Media Contact

Sam Petto, ACLU of Nebraska Communications Director

December 21, 2022

Project lead Demetrius Gatson speaks at a press conference announcing the court project.

LINCOLN, Neb. – The American Civil Liberties Union (ACLU) of Nebraska released a new report today that raises concerns about the impact of court practices on financially struggling Nebraskans. Along with the release of the data, the ACLU of Nebraska is promising action.

The report’s title is “Broken Rules: Laws Meant to Prevent Debtors’ Prisons are Failing Nebraskans.” It describes findings of a two-year accountability project. ACLU of Nebraska staff and interns observed 1,700 sentencing hearings and more than 600 bail hearings in Douglas and Lancaster Counties to evaluate compliance with state laws that are meant to protect Nebraskans who cannot afford to post cash bail or pay fines and fees.

The civil rights organization says the effort identified systemic issues in both counties. 

Among the findings:

  • Judges assigned cash bail more than any other option. Of 501 observed cases in which a judge did not find an individual to be dangerous or a flight risk, judges only released 18% of those people on their own recognizance.
  • Judges often did not ask about financial ability to afford cash bail. Since 2017, state law has required judges to consider a person’s ability to pay cash bail and to impose the least burdensome condition that will reasonably assure that person appears at future court hearings and will minimize any risk to the community. In 38% of observed cases, judges did not ask about ability to pay and in most of those hearings, the public defender never brought it up.
  • Judges frequently failed to advise Nebraskans of their rights in regard to fines and fees. Across 1,700 observed sentencing hearings, judges advised that Nebraskans could present information on their ability to pay in just 59% of cases. Judges advised on the right to request payment plans, community service or a waiver of the fines and fees in fewer than half of all cases.

ACLU project leader Demetrius Gatson said the trends should concern all Nebraskans.
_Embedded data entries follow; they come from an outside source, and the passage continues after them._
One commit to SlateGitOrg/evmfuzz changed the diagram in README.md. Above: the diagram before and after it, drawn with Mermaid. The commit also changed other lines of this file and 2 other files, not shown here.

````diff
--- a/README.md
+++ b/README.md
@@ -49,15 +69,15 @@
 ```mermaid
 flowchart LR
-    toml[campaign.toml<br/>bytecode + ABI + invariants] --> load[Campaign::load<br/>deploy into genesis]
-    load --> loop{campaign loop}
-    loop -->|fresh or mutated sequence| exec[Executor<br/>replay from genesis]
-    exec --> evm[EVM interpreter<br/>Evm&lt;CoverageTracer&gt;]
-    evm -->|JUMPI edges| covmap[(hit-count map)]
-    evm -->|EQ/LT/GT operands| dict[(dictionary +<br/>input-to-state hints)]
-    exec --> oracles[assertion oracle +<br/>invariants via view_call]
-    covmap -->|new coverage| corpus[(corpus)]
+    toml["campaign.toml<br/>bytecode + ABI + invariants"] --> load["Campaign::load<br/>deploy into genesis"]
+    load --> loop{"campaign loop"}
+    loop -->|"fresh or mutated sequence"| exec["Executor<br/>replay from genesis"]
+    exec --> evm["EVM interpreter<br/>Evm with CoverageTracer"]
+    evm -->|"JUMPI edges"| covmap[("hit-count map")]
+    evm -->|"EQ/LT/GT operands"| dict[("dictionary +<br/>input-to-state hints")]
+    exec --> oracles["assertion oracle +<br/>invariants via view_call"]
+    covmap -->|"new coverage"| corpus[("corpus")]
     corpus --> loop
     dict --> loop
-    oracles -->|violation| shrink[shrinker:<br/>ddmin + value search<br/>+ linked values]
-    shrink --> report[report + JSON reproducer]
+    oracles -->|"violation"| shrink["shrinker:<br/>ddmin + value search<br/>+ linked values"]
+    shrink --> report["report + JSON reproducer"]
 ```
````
“Freedom should not depend on how much money someone has, and there is no difference between a $500 bail and a $2 million bail if someone cannot afford it,” Gatson said. “Today, despite laws that are meant to protect us, Nebraskans are still being confined in jail and suffering the collateral consequences because they cannot afford cash bail or a fine and because they do not know their rights.”

ACLU of Nebraska Legal Director Mindy Rush Chipman said the report’s release marks the end of the team’s first phase of work on the project and the beginning of a second phase.
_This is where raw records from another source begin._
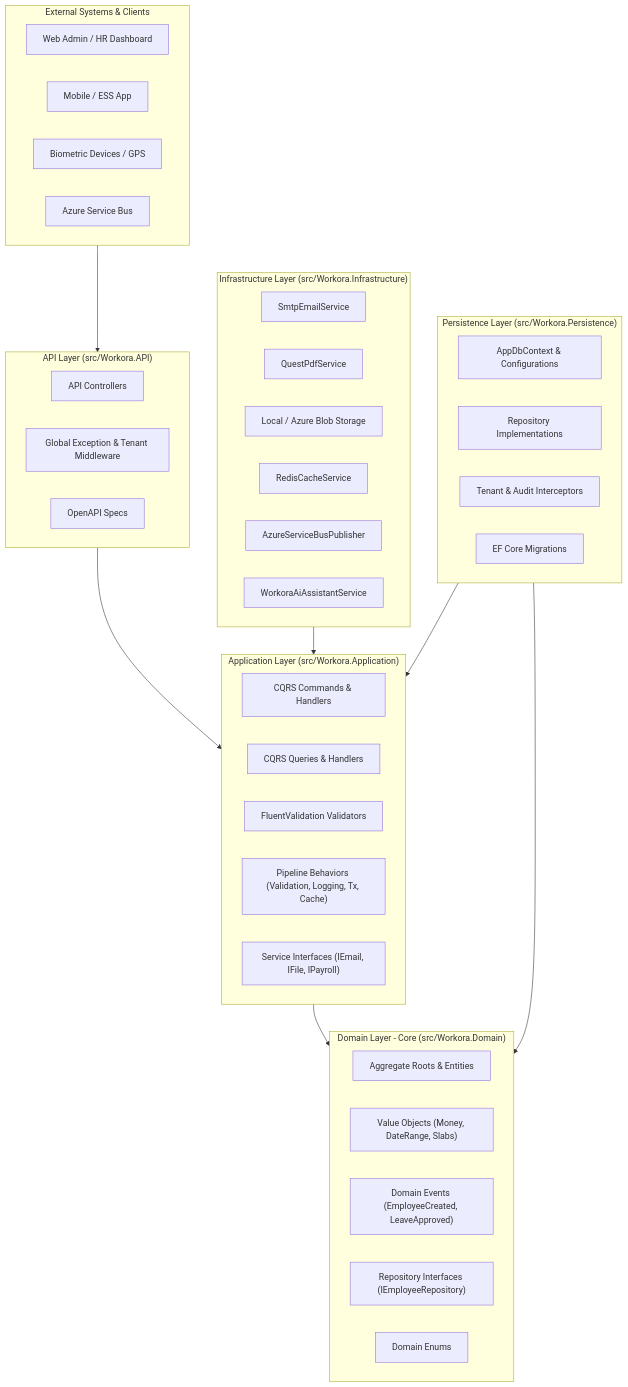
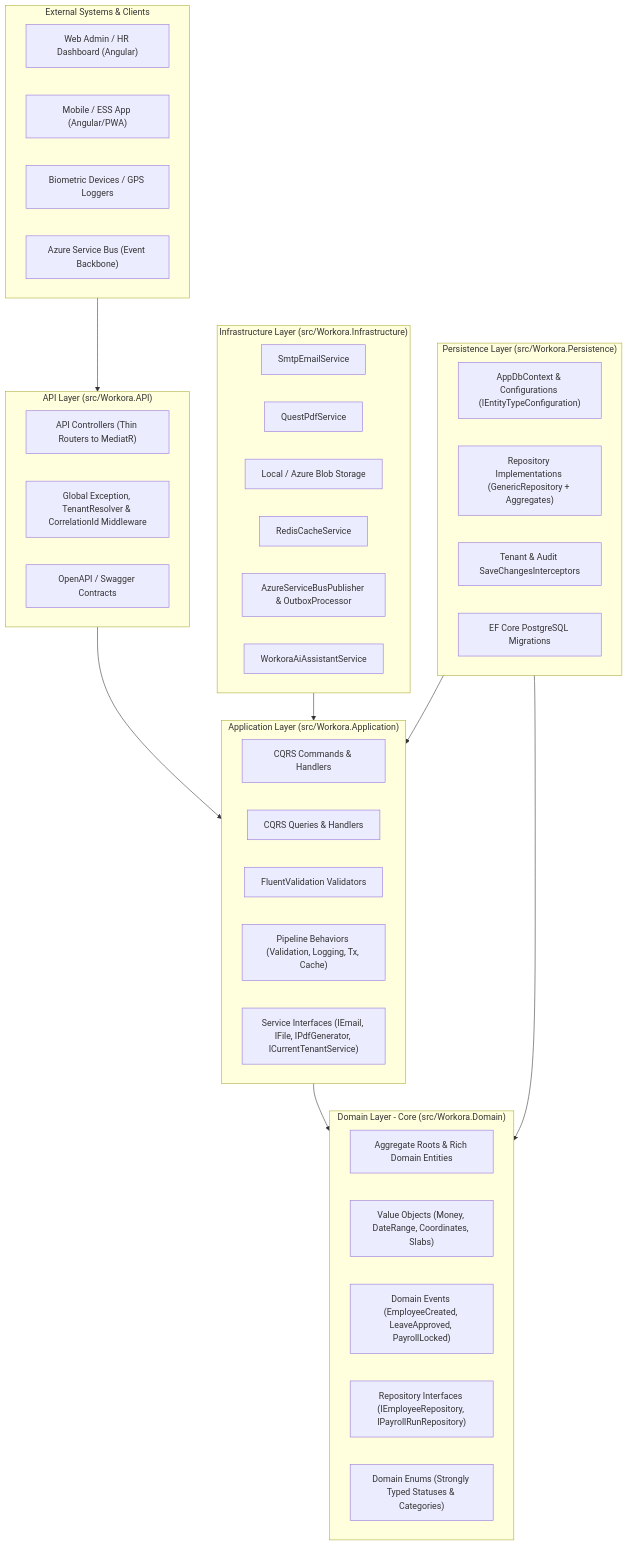
Before and after one commit to satyakidushyant/workora: the second of 11 diagrams in backend/docs/TechnicalDocument.md, drawn with Mermaid. The commit also changed other lines of this file and 16 other files, not shown here.

````diff
--- a/backend/docs/TechnicalDocument.md
+++ b/backend/docs/TechnicalDocument.md
@@ -184,54 +178,54 @@
 ```mermaid
 flowchart TB
     subgraph External["External Systems & Clients"]
-        WebAdmin["Web Admin / HR Dashboard"]
-        MobileApp["Mobile / ESS App"]
-        Biometric["Biometric Devices / GPS"]
-        AzureSB["Azure Service Bus"]
+        WebAdmin["Web Admin / HR Dashboard (Angular)"]
+        MobileApp["Mobile / ESS App (Angular/PWA)"]
+        Biometric["Biometric Devices / GPS Loggers"]
+        AzureSB["Azure Service Bus (Event Backbone)"]
     end
 
     subgraph Presentation["API Layer (src/Workora.API)"]
-        Controllers["API Controllers"]
-        Middleware["Global Exception & Tenant Middleware"]
-        Swagger["OpenAPI Specs"]
+        Controllers["API Controllers (Thin Routers to MediatR)"]
+        Middleware["Global Exception, TenantResolver & CorrelationId Middleware"]
+        Swagger["OpenAPI / Swagger Contracts"]
     end
 
     subgraph ApplicationLayer["Application Layer (src/Workora.Application)"]
         Commands["CQRS Commands & Handlers"]
         Queries["CQRS Queries & Handlers"]
         Validators["FluentValidation Validators"]
         Behaviors["Pipeline Behaviors (Validation, Logging, Tx, Cache)"]
-        Interfaces["Service Interfaces (IEmail, IFile, IPayroll)"]
+        Interfaces["Service Interfaces (IEmail, IFile, IPdfGenerator, ICurrentTenantService)"]
     end
 
     subgraph DomainLayer["Domain Layer - Core (src/Workora.Domain)"]
-        Entities["Aggregate Roots & Entities"]
-        ValueObjects["Value Objects (Money, DateRange, Slabs)"]
-        DomainEvents["Domain Events (EmployeeCreated, LeaveApproved)"]
-        RepoInterfaces["Repository Interfaces (IEmployeeRepository)"]
-        Enums["Domain Enums"]
+        Entities["Aggregate Roots & Rich Domain Entities"]
+        ValueObjects["Value Objects (Money, DateRange, Coordinates, Slabs)"]
+        DomainEvents["Domain Events (EmployeeCreated, LeaveApproved, PayrollLocked)"]
+        RepoInterfaces["Repository Interfaces (IEmployeeRepository, IPayrollRunRepository)"]
+        Enums["Domain Enums (Strongly Typed Statuses & Categories)"]
     end
 
     subgraph InfrastructureLayer["Infrastructure Layer (src/Workora.Infrastructure)"]
         EmailSvc["SmtpEmailService"]
         PdfSvc["QuestPdfService"]
         FileStore["Local / Azure Blob Storage"]
         RedisSvc["RedisCacheService"]
-        EventBus["AzureServiceBusPublisher"]
+        EventBus["AzureServiceBusPublisher & OutboxProcessor"]
         AIService["WorkoraAiAssistantService"]
     end
 
     subgraph PersistenceLayer["Persistence Layer (src/Workora.Persistence)"]
-        AppDb["AppDbContext & Configurations"]
-        Repos["Repository Implementations"]
-        Interceptors["Tenant & Audit Interceptors"]
-        Migrations["EF Core Migrations"]
+        AppDb["AppDbContext & Configurations (IEntityTypeConfiguration)"]
+        Repos["Repository Implementations (GenericRepository + Aggregates)"]
+        Interceptors["Tenant & Audit SaveChangesInterceptors"]
+        Migrations["EF Core PostgreSQL Migrations"]
     end
 
     External --> Presentation
     Presentation --> ApplicationLayer
     ApplicationLayer --> DomainLayer
     InfrastructureLayer --> ApplicationLayer
     PersistenceLayer --> DomainLayer
     PersistenceLayer --> ApplicationLayer
 ```
````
“We are turning focus from investigating the issue to implementing solutions,” Rush Chipman said. “Our report recommends achievable and meaningful changes, some of which the courts could easily integrate into current practices to better protect and respect Nebraskans’ rights. This work will be moving on several fronts, and we will not be satisfied until our system truly provides justice for all.”

The report recommends implementation of judicial bench cards to guide proceedings (view ACLU examples) and new judicial training to ensure that judges are fully following the letter and intent of the law. It also recommends new legislative action to expand presumptive release policies, require more transparency from prosecutors’ offices and eliminate cash bail in Nebraska.
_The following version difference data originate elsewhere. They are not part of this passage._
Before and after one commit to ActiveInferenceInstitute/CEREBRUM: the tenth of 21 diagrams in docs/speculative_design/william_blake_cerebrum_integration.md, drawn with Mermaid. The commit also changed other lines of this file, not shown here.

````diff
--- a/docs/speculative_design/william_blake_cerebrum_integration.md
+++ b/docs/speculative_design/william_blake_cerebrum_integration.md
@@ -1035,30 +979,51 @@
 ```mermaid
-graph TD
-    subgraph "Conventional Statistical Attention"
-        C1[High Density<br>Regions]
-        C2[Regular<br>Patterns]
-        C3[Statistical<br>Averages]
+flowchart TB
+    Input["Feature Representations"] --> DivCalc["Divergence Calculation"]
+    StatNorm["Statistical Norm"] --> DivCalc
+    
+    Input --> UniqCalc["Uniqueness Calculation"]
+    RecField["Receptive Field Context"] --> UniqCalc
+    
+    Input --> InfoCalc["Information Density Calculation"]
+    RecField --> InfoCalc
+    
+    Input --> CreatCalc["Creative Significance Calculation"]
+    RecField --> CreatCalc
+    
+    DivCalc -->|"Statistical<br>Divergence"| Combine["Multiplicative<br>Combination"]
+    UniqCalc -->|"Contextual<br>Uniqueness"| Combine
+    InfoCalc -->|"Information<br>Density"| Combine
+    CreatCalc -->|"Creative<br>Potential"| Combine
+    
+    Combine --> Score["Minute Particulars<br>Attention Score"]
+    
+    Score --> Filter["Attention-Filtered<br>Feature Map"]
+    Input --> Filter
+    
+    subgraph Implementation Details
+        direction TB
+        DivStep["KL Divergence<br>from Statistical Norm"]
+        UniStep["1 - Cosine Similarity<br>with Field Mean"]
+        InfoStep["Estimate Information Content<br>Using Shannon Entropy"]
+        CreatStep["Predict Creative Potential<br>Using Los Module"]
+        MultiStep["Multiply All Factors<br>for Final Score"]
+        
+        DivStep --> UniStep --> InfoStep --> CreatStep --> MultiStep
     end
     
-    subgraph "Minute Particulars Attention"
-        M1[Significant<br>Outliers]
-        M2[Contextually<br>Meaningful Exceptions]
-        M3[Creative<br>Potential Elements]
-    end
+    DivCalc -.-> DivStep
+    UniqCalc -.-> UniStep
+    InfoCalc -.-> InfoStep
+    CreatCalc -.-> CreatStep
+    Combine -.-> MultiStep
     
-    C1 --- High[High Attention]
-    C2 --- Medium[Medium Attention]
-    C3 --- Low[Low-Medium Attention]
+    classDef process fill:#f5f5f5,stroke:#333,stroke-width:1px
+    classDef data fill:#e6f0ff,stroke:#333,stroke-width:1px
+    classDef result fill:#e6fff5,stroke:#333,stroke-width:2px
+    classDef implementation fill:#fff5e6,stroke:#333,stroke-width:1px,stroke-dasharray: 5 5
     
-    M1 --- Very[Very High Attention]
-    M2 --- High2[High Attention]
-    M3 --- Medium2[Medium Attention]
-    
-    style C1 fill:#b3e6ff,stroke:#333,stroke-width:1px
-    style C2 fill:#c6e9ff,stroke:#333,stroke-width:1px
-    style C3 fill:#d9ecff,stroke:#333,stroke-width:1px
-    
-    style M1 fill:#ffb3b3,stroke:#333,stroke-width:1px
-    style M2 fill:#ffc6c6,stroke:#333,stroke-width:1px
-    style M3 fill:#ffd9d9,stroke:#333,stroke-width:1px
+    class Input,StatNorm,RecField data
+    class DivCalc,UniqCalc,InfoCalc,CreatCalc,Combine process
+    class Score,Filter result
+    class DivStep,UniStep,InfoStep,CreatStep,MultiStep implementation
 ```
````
The ACLU of Nebraska says court accountability is a priority under its Campaign for Smart Justice and racial justice work plan. People being confined pretrial typically make up a large majority of Douglas and Lancaster Counties’ jail populations and Nebraskans of color are often overrepresented in both jails. The report cites data provided by the jails this fall showing that 69% of the Douglas County Jail’s pretrial population and 53% of Lancaster County Jail’s pretrial population were made up of people of color. In both counties, fewer than a third of all residents are people of color. Black Nebraskans were most overrepresented in both jails.

Generous support from the Woods Charitable Fund and the Omaha Community Foundation helped cover the cost of the court observation project and analysis by the University of Nebraska - Lincoln’s Legal Decision Making Research Lab. The ACLU of Nebraska said it will be partnering with the lab again in 2023 on related efforts.